By Casey Frye, CCNN Writer

bonobo mother
Some of the young bonobos in the story were raised by their real mother while others were brought up by humans.

Whenever we see a rowdy group of young kids, it’s not uncommon to say they are “monkeying” around. Well, maybe it’s more accurate to say the loud hooligans are actually “bonobo-ing around,” because according to a new study from Emory University, young bonobo monkeys handle their emotions the same way young human kids do!

It wasn’t just the hollering and joking around that’s similar, but also how they behave in serious situations. For example, the researchers observed how two different types of bonobos reacted in a fight. One of the groups was raised by their own mother, while the other was brought up by human handlers. After the young apes got into a fight, the ones raised by their mothers would immediately run to their group of friends for comfort!

Keep in mind that these are primates, so “comfort” is less about talking and more about eating bugs from each other’s fur, with the occasional hug. Slurping up insects crawling all over your friend may seem gross, but apparently it’s pretty important for the emotional health of the bonobos.

Orphan bonobos, on the other hand, have unique reactions to stressful situations. Instead of seeking out their buddies to calm down and forget about the situation, they continued to scream for several minutes after the fight finished. What’s interesting, is that researchers have found the same patterns in young kids. Humans who come from healthy homes can cope much better with stressful situations when compared to children without parents, who react like the orphan apes.
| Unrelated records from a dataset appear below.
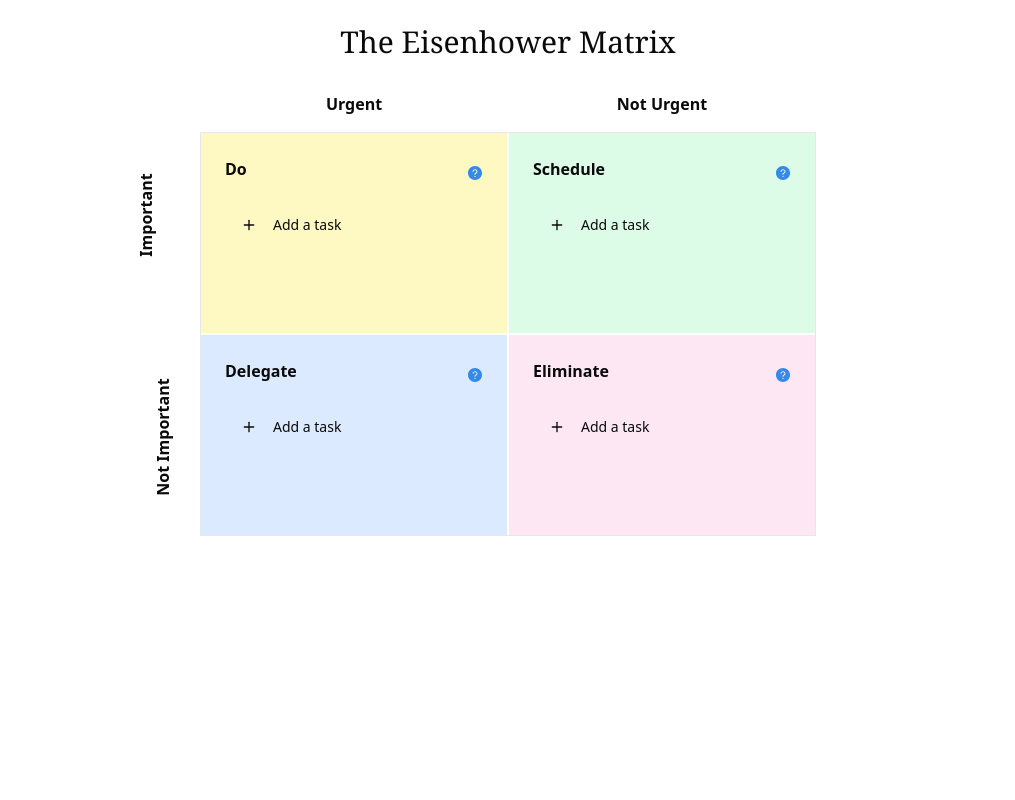
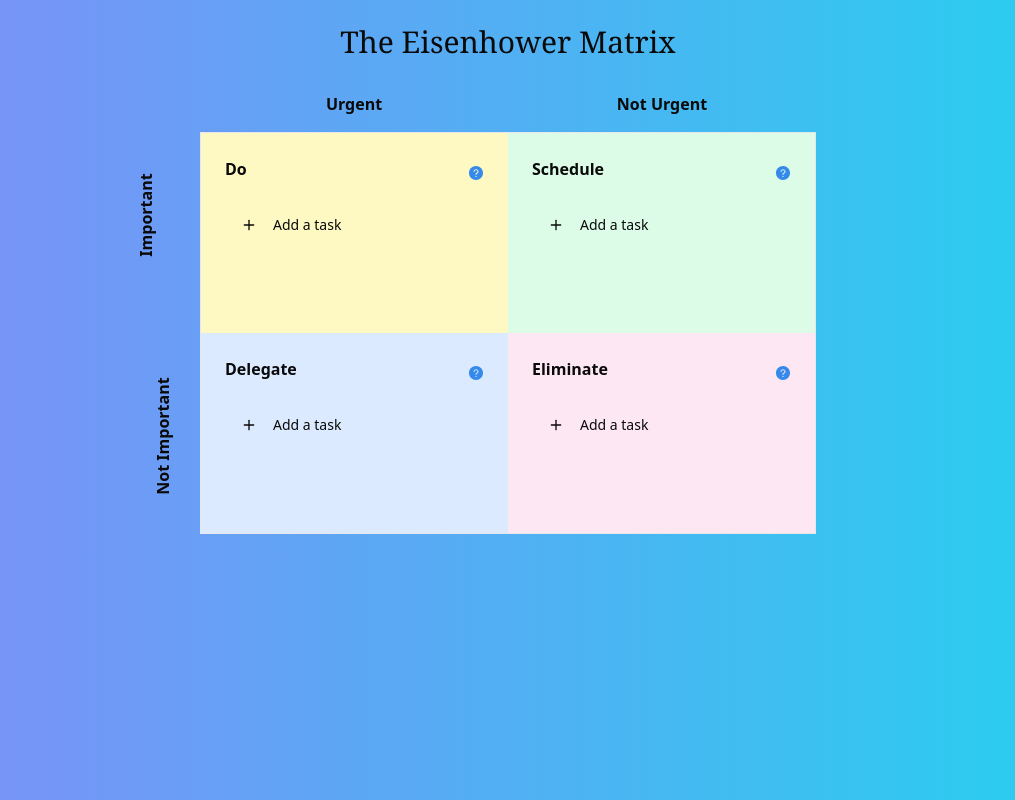
Before and after one commit to HarisMI40/eisenhowermatrix, a Next.js app: page / in a window 1280 px wide. Shown: the whole page, without its empty margins (132-1147 px from the left). Built offline with nearby package versions, Linux system fonts and the light colour scheme.

Commit message:
update design :  - add background gradient for root layout  - remove gap in matirx quadrant

```diff
--- a/app/components/matrix/index.tsx
+++ b/app/components/matrix/index.tsx
@@ -19,7 +19,7 @@ const Index = () => {
       <h1 className="text-3xl font-serif text-center mb-8">The Eisenhower Matrix</h1>
       <div className="relative">
         <MatrixHeaders />
-        <div className="grid grid-cols-2 gap-0.5 border border-gray-200">
+        <div className="grid grid-cols-2 border border-gray-200">
           <MatrixQuadrant
             title="Do"
             description="Tasks that need immediate attention and have high importance."
--- a/app/layout.tsx
+++ b/app/layout.tsx
@@ -37,7 +37,7 @@ export default function RootLayout({
         <meta name="theme-color" content="#007bff" />
       </head>
       <body
-        className={`${geistSans.variable} ${geistMono.variable} antialiased`}
+        className={`${geistSans.variable} ${geistMono.variable} antialiased bg-gradient-to-r from-indigo-400 to-cyan-400`}
       >
           <div className="w-screen max-w-full mx-auto p-6 flex flex-col md:flex-row justify-around">
             {children}
```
Even though this experiment shows these primates are very much like young humans, the researchers say they can actually teach us things about ourselves! “This is very important [to help] understand situations when emotions are not regulated, such as in autistic children,” said Frans de Waal, who co-authored the study. “We need to understand typical development, from an evolutionary perspective, to understand atypical development.”

Featured image courtesy of Jeroen Kransen on Flickr. Image of bonobo mother courtesy of Reflexiste on Flickr.